Eldon Fredericks retired in 1997 from Purdue University where he had served seven years as Education Technology Specialist and previously for eight years as Head of the Department of Agricultural Communications Service and Assistant Director, Cooperative Extension Service. A native of Elkhart County, Fredericks graduated from Purdue University in 1956 with a B.S. in Agriculture. He earned his M.S. in Extension Communication, also from Purdue, in 1969.

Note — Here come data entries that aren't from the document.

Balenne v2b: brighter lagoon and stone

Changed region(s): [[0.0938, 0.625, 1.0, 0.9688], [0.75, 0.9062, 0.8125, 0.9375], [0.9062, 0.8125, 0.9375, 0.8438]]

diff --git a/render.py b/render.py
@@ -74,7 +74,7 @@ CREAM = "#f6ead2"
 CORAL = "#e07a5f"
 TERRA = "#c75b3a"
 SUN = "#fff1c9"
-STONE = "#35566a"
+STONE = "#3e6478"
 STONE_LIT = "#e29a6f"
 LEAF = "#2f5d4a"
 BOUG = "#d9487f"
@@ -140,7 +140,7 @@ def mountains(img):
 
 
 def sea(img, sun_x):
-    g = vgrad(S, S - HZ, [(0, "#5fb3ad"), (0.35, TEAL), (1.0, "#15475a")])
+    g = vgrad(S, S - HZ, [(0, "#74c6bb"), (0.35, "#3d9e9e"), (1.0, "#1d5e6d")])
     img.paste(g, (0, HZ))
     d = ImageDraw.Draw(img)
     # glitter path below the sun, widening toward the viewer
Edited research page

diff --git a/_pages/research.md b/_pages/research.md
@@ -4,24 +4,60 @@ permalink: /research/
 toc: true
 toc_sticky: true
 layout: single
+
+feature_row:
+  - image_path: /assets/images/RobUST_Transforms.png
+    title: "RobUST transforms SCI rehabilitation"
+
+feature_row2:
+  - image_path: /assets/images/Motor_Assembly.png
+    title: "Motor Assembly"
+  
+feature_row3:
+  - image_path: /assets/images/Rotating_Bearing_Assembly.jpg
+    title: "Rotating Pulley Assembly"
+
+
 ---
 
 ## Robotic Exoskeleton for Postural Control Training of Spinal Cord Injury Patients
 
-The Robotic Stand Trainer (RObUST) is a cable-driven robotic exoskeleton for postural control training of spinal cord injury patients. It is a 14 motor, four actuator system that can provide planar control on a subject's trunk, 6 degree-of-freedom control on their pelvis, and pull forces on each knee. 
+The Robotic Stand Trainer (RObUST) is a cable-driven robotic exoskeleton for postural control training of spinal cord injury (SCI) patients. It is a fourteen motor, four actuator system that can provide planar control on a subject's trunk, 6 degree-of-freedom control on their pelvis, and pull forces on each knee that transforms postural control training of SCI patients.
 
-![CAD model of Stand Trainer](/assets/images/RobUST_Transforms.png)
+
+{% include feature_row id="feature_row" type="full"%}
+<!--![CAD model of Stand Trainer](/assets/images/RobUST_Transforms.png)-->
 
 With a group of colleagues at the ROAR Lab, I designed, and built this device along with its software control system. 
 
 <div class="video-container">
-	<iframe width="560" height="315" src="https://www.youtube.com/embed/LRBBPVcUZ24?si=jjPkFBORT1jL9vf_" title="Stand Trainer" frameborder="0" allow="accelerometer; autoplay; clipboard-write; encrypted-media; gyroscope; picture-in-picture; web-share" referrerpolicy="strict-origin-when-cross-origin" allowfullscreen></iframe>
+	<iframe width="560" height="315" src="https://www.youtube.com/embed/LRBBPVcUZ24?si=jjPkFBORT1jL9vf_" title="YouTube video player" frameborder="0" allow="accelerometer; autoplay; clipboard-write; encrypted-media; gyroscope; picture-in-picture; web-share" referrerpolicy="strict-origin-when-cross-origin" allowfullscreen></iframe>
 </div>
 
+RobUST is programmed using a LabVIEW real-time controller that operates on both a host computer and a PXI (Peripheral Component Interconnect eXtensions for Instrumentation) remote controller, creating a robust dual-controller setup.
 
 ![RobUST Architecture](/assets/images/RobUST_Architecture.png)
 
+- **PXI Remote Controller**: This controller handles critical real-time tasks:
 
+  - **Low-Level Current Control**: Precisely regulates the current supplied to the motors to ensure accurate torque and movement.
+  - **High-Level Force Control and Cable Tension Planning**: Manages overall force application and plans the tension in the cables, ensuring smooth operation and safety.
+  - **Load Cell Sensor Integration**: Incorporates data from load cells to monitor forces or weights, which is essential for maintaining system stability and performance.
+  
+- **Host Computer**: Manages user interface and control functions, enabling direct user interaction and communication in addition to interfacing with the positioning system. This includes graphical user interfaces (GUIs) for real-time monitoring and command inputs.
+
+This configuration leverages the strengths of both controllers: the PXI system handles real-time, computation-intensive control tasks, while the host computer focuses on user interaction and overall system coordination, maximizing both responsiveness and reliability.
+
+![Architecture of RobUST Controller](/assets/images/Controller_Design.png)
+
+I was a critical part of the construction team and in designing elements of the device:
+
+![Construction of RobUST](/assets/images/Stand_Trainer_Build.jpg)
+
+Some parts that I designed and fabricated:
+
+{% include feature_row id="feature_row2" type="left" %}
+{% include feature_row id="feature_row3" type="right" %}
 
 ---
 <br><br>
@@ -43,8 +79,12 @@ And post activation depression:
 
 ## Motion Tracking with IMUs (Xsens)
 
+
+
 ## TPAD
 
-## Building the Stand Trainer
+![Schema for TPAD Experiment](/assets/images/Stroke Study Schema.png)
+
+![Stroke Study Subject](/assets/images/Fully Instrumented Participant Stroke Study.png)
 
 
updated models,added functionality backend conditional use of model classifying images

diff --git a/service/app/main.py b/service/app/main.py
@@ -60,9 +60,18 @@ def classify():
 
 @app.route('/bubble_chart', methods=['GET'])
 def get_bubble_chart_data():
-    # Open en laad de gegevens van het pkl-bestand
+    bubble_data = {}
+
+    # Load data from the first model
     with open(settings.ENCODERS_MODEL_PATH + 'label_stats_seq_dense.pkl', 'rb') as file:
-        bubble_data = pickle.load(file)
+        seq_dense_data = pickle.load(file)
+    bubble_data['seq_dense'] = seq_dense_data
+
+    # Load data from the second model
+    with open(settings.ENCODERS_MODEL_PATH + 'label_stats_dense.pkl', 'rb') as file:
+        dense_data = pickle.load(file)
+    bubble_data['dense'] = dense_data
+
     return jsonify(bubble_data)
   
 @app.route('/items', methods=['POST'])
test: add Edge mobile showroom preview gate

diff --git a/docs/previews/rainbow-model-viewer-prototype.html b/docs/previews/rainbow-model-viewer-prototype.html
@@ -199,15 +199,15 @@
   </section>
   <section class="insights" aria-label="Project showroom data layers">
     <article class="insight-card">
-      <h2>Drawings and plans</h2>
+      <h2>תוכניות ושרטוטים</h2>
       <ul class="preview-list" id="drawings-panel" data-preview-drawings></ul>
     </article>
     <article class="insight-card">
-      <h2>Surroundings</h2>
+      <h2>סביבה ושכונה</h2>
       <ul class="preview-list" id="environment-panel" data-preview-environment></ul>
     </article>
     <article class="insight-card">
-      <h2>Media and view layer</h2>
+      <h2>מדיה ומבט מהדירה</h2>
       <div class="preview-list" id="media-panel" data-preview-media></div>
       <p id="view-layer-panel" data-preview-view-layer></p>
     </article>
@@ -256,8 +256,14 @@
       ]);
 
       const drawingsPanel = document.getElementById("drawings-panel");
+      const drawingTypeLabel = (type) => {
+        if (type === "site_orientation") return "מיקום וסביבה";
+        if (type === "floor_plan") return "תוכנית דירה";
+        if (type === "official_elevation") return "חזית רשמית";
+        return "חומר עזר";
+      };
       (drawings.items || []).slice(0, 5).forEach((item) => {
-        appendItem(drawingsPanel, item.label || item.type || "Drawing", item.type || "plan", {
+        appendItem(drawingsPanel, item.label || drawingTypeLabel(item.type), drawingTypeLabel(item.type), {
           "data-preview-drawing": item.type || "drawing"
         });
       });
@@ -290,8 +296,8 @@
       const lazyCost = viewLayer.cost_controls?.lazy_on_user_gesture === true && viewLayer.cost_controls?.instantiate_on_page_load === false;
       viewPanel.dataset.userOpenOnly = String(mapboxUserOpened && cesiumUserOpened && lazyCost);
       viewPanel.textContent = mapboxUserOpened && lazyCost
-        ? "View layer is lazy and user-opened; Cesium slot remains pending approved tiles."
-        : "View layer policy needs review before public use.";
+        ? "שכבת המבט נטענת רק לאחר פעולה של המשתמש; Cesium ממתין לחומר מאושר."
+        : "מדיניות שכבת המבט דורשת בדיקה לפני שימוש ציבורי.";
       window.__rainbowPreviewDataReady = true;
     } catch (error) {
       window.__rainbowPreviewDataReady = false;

Fredericks is a pioneer and innovator in extension communication, but he began his career, as did many of his generation, in the United States Army. After graduating from Purdue, he served two years of active duty as an information officer in the Army Ordinance Training Command in Maryland. In 1984 he retired after completing an additional 26 years in the Army Reserve where he used his extensive communication talent at postings throughout the United States, including three summers of active duty at the Pentagon. In 1958 Fredericks became publications editor for Purdue’s Agricultural Experiment Station and Cooperative Extension Service, serving until 1967 when he moved to the University of Minnesota as publications editor. He then served as acting head of the department of information and agricultural journalism at Minnesota from 1974 to 1977 before going to Michigan State to become manager of extension research information. After three years at Michigan State, he worked for one year at the U. S. Department of Agriculture in Washington in 1980 with the Science and Education Administration. In 1981 he came to Purdue as department head in Agricultural Communications Service and served for eight years, returning to USDA for a year in 1989 to work with the extension service on national computer networking. He continued this appointment half time until his retirement, though he returned to Purdue in 1990 as and Education Technology Specialist in the Department of Agricultural Communication Service.
Fredericks was a true innovator and early adopter of computer technology in all aspects of extension communication. He recognized the benefits of this technology, and not only worked to implement it, but developed training programs to teach Extension professionals how to use it and how to teach their clients to use it. Early in his career he developed a computerized inventory system to predict publication usage and schedule revisions and printing. He later used an early computer (a cathode ray tube connected to a keyboard) to produce publications, and in 1979 he pioneered electronic transmission of news releases to newspapers. In the mid 1980’s he helped introduce thousands of Hoosiers to emerging computer technology through exhibits at the Indiana State Fair. During his stint at USDA in 1989 he helped bring Extension into the Internet world, and was part of the team that set up the first White House World Wide Web site. Back at Purdue, he developed the national water quality database of digitized Extension publications that could be retrieved by electronic mail, as well as a computerized photo and video feature that allowed high-speed transmission of field problems for identification and recommendation to Purdue’s Agronomy Department. In the mid 1990’s he developed a course to teach Extension staff how to use electronic mail, and the course was taught via electronic mail.
Fredericks service activities to the profession are numerous and include Agricultural Communicators in Educator (ACE) (director 1977-82, vice president 1979-80, president-elect 1980-81, president 1981-82, and retirees director 1999-2001); Association of Agricultural Computing Companies (1981-85); Purdue University Cooperative Extension Specialists Association (1981-97) and Epsilon Sigma Phi (1970-present).
Likewise Fredericks’ community service has been noteworthy. From 1984 to 1989 he served as faculty advisor to Alpha Gamma Rho Fraternity, a period during which the house burned in the midst of a remodeling project. Other service to Alpha Gamma Rho includes: alumni board member (1991-present); Regional Vice President (1998); chaired 50th anniversary of 1956 AGR class, raising $100,000 scholarship endowment; annual organizer of Purdue AGR reunion in Florida. He is a volunteer for the Prophetstown Living History Farm, the Wabash and Erie Canal Center, and the Lafayette Historic Automobile Club (LHIAC) and has helped all three organizations to set up computerized membership data systems and, in the case of Prophetstown and LHIAC, a web page. From May to November he is a volunteer at the Dauch Alumni Center at Purdue, serving as receptionist and public relations host. Active in Immanuel Church of Christ, he has been elected an elder and served as president of the congregation, and he has chaired one ministerial search committee and served as a member of another. In Florida during the winter he and wife Marsha volunteer at the Community Congregational Church Thrift Store that raises $75,000 per year for local community and church charities. In his local housing community in Florida, he serves the housing association as secretary and has set up web pages to keep non-resident owners apprised of renovations and repairs. He also volunteers at the annual garage sale, raising $6,000 for community charities.
Fredericks has received numerous awards for his professional and volunteer contributions, including the ACE Award of Excellence in Computers (1987); ACE Gold Award for Innovative Use of Communication Technology (1994, 1995, 1996 and 1997); USDA Team Superior Service Award (1989); Outstanding Fraternity Advisor, Purdue University (1986-87); and Outstanding Fraternity Advisor, Alpha Gamma Rho National Fraternity (1987-88).